When most people think of investing, they think of buying stocks that are going up. After all, who wouldn't want to make money by riding the wave of a stock's increasing value?
But what about buying stocks that are declining? Is there value in that too? The answer is yes, and it's called contrarian investing. If you're the type of person who likes to go against the grain, this may be the perfect strategy for you.
Contrarian investors look for undervalued stocks whose prices have been beaten down. By identifying and buying these stocks, they hope to achieve outsized returns by taking advantage of other investors' pessimism and going against the herd. It's a strategy that can be high-risk, but it can also have large rewards.

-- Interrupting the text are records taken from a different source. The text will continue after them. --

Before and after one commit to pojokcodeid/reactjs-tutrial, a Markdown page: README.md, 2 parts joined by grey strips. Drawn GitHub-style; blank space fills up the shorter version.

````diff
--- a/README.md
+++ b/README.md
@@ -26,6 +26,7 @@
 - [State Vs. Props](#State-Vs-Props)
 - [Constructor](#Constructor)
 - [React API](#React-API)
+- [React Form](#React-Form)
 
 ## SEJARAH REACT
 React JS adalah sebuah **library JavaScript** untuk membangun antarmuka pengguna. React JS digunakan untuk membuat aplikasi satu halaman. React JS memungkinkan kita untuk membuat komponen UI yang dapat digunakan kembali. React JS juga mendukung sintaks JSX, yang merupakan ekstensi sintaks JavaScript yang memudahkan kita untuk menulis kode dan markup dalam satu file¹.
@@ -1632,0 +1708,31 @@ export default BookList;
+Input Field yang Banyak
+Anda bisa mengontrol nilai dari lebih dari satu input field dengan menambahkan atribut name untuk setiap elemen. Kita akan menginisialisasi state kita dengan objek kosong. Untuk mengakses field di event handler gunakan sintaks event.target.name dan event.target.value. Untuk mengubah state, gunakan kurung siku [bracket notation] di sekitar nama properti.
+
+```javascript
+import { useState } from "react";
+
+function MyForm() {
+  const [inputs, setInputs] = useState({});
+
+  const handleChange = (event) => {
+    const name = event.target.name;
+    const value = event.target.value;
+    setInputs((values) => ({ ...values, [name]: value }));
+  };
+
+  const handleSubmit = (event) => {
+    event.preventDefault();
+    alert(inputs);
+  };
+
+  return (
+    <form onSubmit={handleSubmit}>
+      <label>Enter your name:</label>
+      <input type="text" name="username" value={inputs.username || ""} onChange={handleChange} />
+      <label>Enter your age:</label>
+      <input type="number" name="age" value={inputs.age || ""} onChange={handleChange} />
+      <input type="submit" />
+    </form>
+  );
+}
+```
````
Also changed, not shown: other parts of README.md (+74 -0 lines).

There are many reasons why you might consider contrarian investing. It can help you avoid losses in a down market because while the overall market may be falling, some stocks will actually rise, so you may be able to avoid the worst of a market decline.
Another reason to consider contrarian investing is that it can help you capitalize on other investors' irrationality. When other investors sell in a panic, they may be selling valuable stocks. You can take advantage of this and buy quality stocks at a discount.

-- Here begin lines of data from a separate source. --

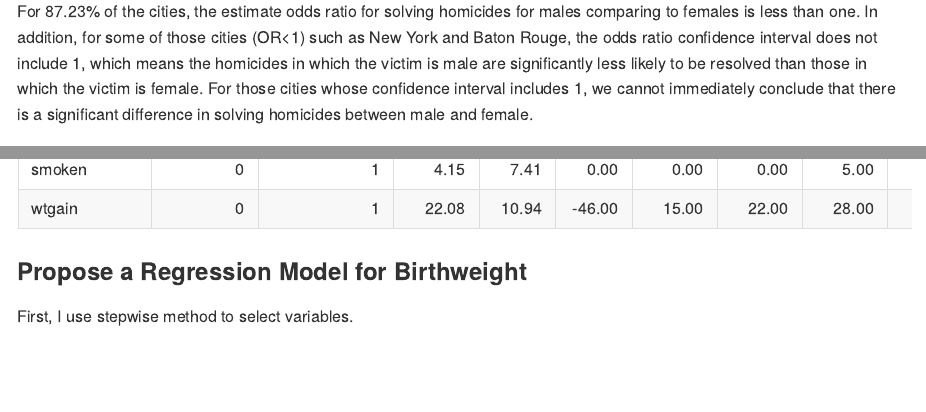
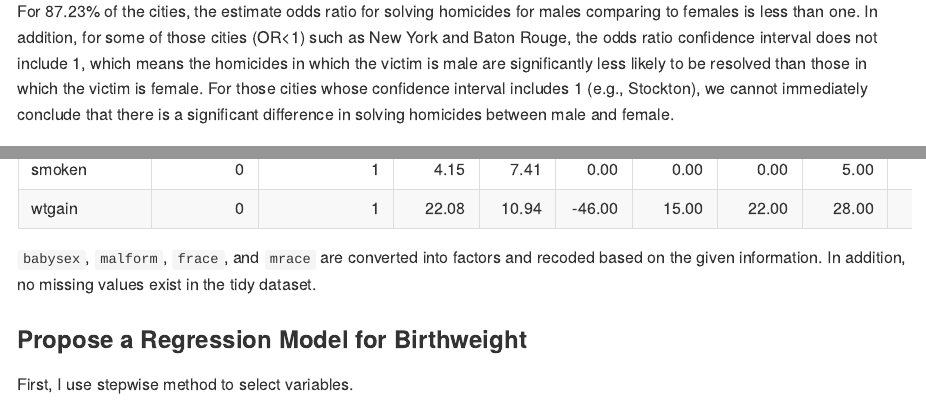
Before and after one commit to yifeixu0306/p8105_hw6_yx2638, an R Markdown document (p8105_hw6_yx2638.Rmd): the page in a window 1100 px wide, from 7240 px down, and a second part further down, joined at a grey line. The pictures show the output file p8105_hw6_yx2638.md that the author committed with the source, drawn offline in the style of GitHub; long lines of code are wrapped.

Commit message:
final version

````diff
--- a/p8105_hw6_yx2638.Rmd
+++ b/p8105_hw6_yx2638.Rmd
@@ -175,7 +175,7 @@ city_gle %>%
         plot.title = element_text(size = 12))
 ```
 
-For `r city_gle %>% filter(term == "victim_sexMale") %>% filter(OR<1) %>% summarise(count=n()/47) %>% pull() %>% scales::percent(0.01)` of the cities, the estimate odds ratio for solving homicides for males comparing to females is less than one. In addition, for some of those cities (OR<1) such as New York and Baton Rouge, the odds ratio confidence interval does not include 1, which means the homicides in which the victim is male are significantly less likely to be resolved than those in which the victim is female. For those cities whose confidence interval includes 1, we cannot immediately conclude that there is a significant difference in solving homicides between male and female.
+For `r city_gle %>% filter(term == "victim_sexMale") %>% filter(OR<1) %>% summarise(count=n()/47) %>% pull() %>% scales::percent(0.01)` of the cities, the estimate odds ratio for solving homicides for males comparing to females is less than one. In addition, for some of those cities (OR<1) such as New York and Baton Rouge, the odds ratio confidence interval does not include 1, which means the homicides in which the victim is male are significantly less likely to be resolved than those in which the victim is female. For those cities whose confidence interval includes 1 (e.g., Stockton), we cannot immediately conclude that there is a significant difference in solving homicides between male and female.
 
 ### Problem 3
 
@@ -214,6 +214,9 @@ sum(is.na(birthweight_tidy))
 # Data summary
 skimr::skim(birthweight_tidy)
 ```
+
+`babysex`, `malform`, `frace`, and `mrace` are converted into factors and recoded based on the given information. In addition, no missing values exist in the tidy dataset.
+
 
 ### Propose a Regression Model for Birthweight
 
````
Also changed, not shown: p8105_hw6_yx2638.md, p8105_hw6_yx2638_files/figure-gfm/unnamed-chunk-1-1.png, p8105_hw6_yx2638_files/figure-gfm/unnamed-chunk-2-1.png.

How to be a contrarian investor
If you're interested, there are a few things you need to know. First, you need to be able to identify undervalued stocks. This can be difficult, as there is no sure-fire way to do it. A good place to start is to look for stocks that have been downgraded by analysts or underperformed the market.
You also need to have a contrarian mindset. This means you must withstand short-term losses and be patient for long-term gains.
Finally, you need to have a good understanding of the companies you're investing in. Just because a stock is undervalued doesn't mean it's a good investment. You need to do your research to make sure you're buying a quality company at a bargain price.
In addition to being able to identify undervalued stocks, investors also look for what are known as "contrarian indicators." These are signals that a stock's price may be ready to change direction.
The put/call ratio is a popular contrarian indicator. This is the ratio of put options to call options. A high put/call ratio means there are more puts than calls, which is often seen as a sign that investors are bearish on the market. Investors may use this as a sign to buy, as they believe the market is about to turn around.
The Commitments of Traders (COT) report is published weekly and discloses positions held by institutional investors in various markets. The sentiment could be faded as a strategy.
Contrarians may also look at the "smart money flow index." This is a measure of how much "smart money" (i.e., institutional investors) flows into or out of a stock.
When the smart money flow index is below 50, more smart money is flowing out of the stock than is flowing in. This is seen as a bearish sign, and contrarians may use it to identify stocks that are about to go down.